Hip Hop Internationalism

From its birth, hip hop had its sight set on the world at large. DJ Kool Herc, whom many consider the godfather of rap, had emigrated to the South Bronx from Jamaica when he was an adolescent, bringing with him the rhythms and styles of his native culture. Afrika Bambaataa had travelled to Europe as a young man through a program offered by his high school. As the musical tastemaker of the early hip hop years, he made sure that hip hop listened globally even as it created locally.

Today, hip hop is a global phenomenon. Part of this has to do with the particular fusion of culture and commerce. Part of it has to do with vernacular process by which cultural forms take root in new soil and sprout forms that are at once familiar and unfamiliar. Hip hop has emerged as a global lingua franca of youth culture. It captures at once the rebellious spirit common to all cultures, but also offers a creative space for individual expression. It should come as no surprise, then, that rap emerged as the soundtrack to the uprisings in Tunisia, Egypt, Libya, and Yemen collectively known as the Arab Spring.
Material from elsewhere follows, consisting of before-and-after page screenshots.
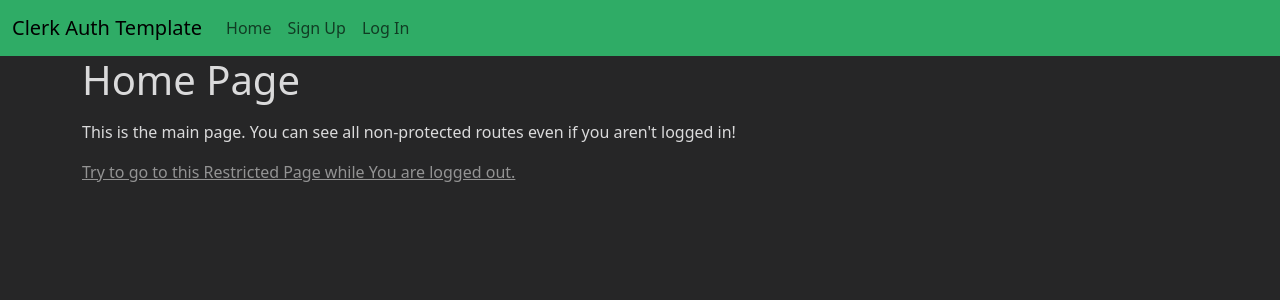
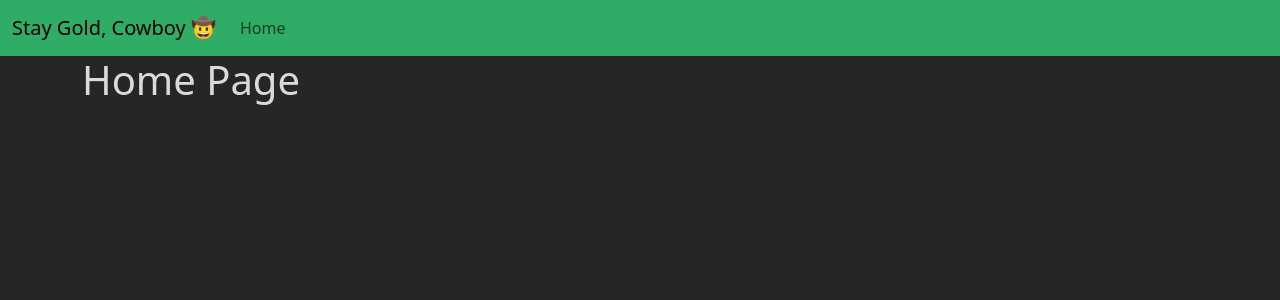
Before and after one commit to Frondgle/thearchive-client, a Next.js app: page / in a window 1280 px wide. Shown: the top 300 px of the page. Built offline with nearby package versions, Linux system fonts and the light colour scheme; no server answers.

Commit message:
Prepared Template

```diff
--- a/components/Navbar/Navbar.jsx
+++ b/components/Navbar/Navbar.jsx
@@ -1,27 +1,12 @@
-import { useRouter } from 'next/router';
 import styles from './navbar.module.css';
 import Link from 'next/link';
-import { useUser, useClerk } from '@clerk/nextjs';
 
 function NavBar() {
-  const router = useRouter();
-  const { user } = useUser();
-  const { signOut } = useClerk();
-
-  const handleLogout = async () => {
-    try {
-      router.push('/');
-      await signOut();
-    } catch (error) {
-      console.log(error);
-    }
-  };
-
   return (
     <nav className={`navbar navbar-expand-lg ${styles.navbar}`}>
       <div className="container-fluid">
         <Link className="navbar-brand" passHref href="/">
-          Clerk Auth Template
+          Stay Gold, Cowboy 🤠
         </Link>
         <button
           className="navbar-toggler"
@@ -41,33 +26,6 @@ function NavBar() {
                 Home
               </Link>
             </li>
-            {!user?.id ? (
-              <>
-                <li className="nav-item">
-                  <Link href="/sign-up" className=" nav-link">
-                    Sign Up
-                  </Link>
-                </li>
-                <li className="nav-item">
-                  <Link href="/sign-in" className=" nav-link">
-                    Log In
-                  </Link>
-                </li>
-              </>
-            ) : (
-              <>
-                <li className="nav-item ">
-                  <Link href="/restricted" className="nav-link">
-                    Restricted Page
-                  </Link>
-                </li>
-                <li className="nav-item ">
-                  <Link href="#" onClick={handleLogout} className="nav-link">
-                    Log Out
-                  </Link>
-                </li>
-              </>
-            )}
           </ul>
         </div>
       </div>
--- a/pages/index.js
+++ b/pages/index.js
@@ -1,14 +1,14 @@
 /* eslint-disable react/no-unescaped-entities */
-import { useUser } from "@clerk/nextjs";
+// import { useUser } from "@clerk/nextjs"; TODO: comment this line in to use Clerk Auth
 import { useRouter } from "next/router";
 
 export default function Home() {
   const router = useRouter();
-  const { user } = useUser();
+  // const { user } = useUser(); TODO: comment this line in to use Clerk Auth
   return (
     <>
       <h1 className="mb-3">Home Page</h1>
-      {user?.id ? (
+      {/* {user?.id ? (
         <h3>Welcome {user.username}, you are currently logged in!</h3>
       ) : (
         <>
@@ -18,7 +18,7 @@ export default function Home() {
             </a>
           </p>
         </>
-      )}
+      )} */}
     </>
   )
 }
```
Hip hop may now be post pop. It may never achieve the level of commercial success and mainstream cultural saturation that it enjoyed in the first years of the new millennium. But that may, in fact, may be a good thing for those of us who look to hip hop as a source of innovation and inspiration. In the space where its mass popularity used to be, artists and fans are fashioning a new cultural utopia, inclusive and experimental. Hip hop today now exists with and against its popular appeal. Like all great and lasting art forms, it is dilating to account for the needs and desires of the present. Hip hop is dead. Long live hip hop.

Suggestions for Further Reading

Ahearn, Charlie and Fricke, Jim. Yes Yes Y'all: The Experience Music Project Oral History Of Hip-hop's First Decade. (New York: Da Capo Press), 2002.

Bradley, Adam. Book of Rhymes: The Poetics of Hip Hop. (New York: Basic Civitas), 2009. Chang, Jeff. Can't Stop Won't Stop: A History of the Hip Hop Generation. (New York: Picador), 2005.

Dyson, Michael Eric. Between God and Gangsta Rap: Bearing Witness to Black Culture. (London: Oxford University Press), 1997.

Fernandes, Sujatha. Close to the Edge: In Search of the Global Hip Hop Generation. (Brooklyn, NY: Verso Books), 2011.

Rose, Tricia. Black Noise: Rap Music and Black Culture in Contemporary America. (Middletown, CT: Wesleyan University Press), 1994.